• [Data provided]:

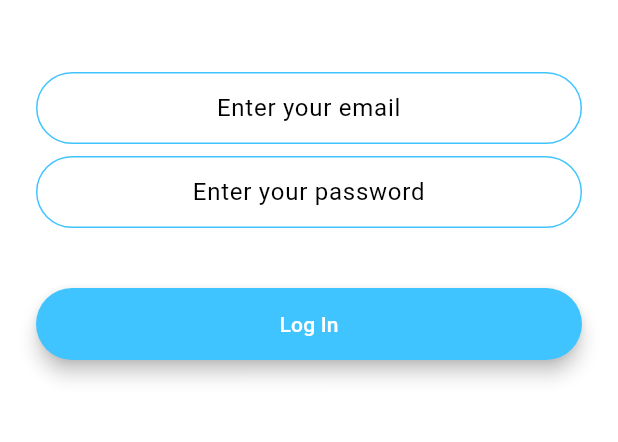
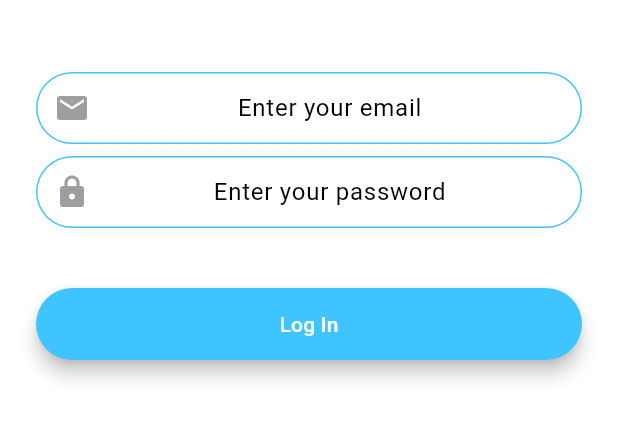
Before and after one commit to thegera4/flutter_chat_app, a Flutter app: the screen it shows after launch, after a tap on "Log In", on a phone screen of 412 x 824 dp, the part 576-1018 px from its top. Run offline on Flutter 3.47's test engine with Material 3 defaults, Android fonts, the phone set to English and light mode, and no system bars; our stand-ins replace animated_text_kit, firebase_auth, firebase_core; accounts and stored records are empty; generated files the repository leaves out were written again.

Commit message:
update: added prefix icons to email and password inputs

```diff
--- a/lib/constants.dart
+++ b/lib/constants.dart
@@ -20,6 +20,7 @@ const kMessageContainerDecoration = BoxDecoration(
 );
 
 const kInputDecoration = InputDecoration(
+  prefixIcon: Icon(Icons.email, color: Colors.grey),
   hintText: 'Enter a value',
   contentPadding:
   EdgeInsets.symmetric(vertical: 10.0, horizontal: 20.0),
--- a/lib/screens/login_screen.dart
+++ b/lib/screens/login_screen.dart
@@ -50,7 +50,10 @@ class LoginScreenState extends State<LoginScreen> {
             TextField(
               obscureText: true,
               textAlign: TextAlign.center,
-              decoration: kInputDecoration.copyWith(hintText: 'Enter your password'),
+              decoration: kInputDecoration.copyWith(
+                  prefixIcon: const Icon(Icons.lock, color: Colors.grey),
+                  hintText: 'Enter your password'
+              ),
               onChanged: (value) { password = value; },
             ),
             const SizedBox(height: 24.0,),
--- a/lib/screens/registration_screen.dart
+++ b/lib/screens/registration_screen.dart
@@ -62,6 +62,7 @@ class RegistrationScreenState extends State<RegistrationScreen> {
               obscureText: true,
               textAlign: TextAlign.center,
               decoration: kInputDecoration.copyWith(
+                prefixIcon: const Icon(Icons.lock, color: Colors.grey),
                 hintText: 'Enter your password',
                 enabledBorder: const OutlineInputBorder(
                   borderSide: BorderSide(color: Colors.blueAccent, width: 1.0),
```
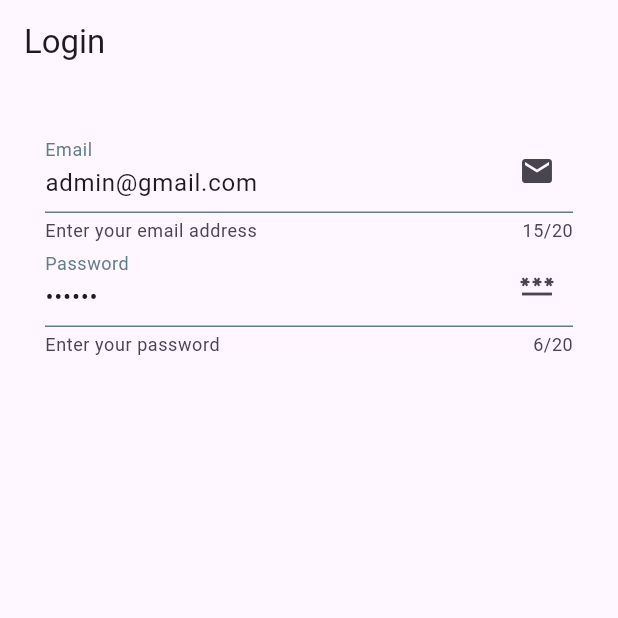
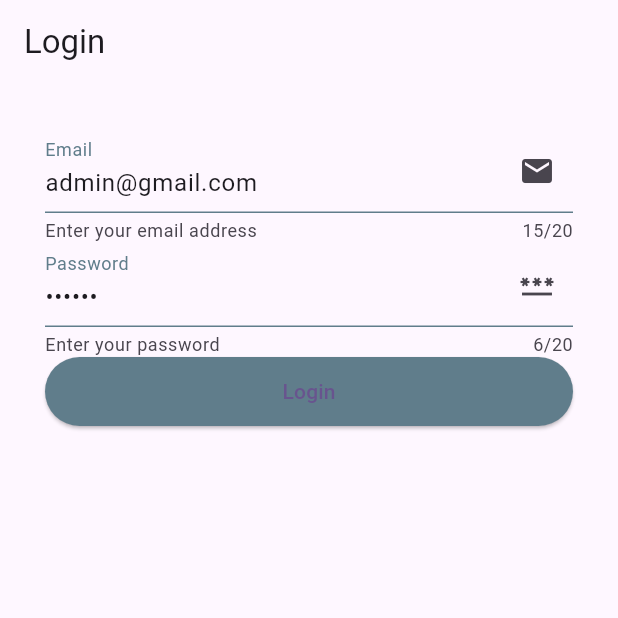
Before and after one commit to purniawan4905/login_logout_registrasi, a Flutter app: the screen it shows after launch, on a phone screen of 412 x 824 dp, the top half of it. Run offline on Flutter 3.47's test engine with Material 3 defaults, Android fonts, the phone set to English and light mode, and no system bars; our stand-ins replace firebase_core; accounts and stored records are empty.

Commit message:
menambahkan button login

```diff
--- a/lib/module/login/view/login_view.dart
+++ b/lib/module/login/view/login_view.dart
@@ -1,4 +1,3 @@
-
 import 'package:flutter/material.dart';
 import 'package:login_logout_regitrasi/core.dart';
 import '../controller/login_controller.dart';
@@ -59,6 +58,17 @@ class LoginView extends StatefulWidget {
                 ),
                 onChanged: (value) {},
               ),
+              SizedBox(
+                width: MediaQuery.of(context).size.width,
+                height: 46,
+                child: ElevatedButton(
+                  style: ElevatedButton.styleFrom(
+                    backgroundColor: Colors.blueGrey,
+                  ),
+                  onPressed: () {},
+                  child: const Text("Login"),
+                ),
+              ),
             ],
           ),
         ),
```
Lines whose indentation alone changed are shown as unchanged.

• [Exercise brief]:
Look through the data above for the word "height". Report each line where it occurs.

• [Your solution]:
             const SizedBox(height: 24.0,),
+                height: 46,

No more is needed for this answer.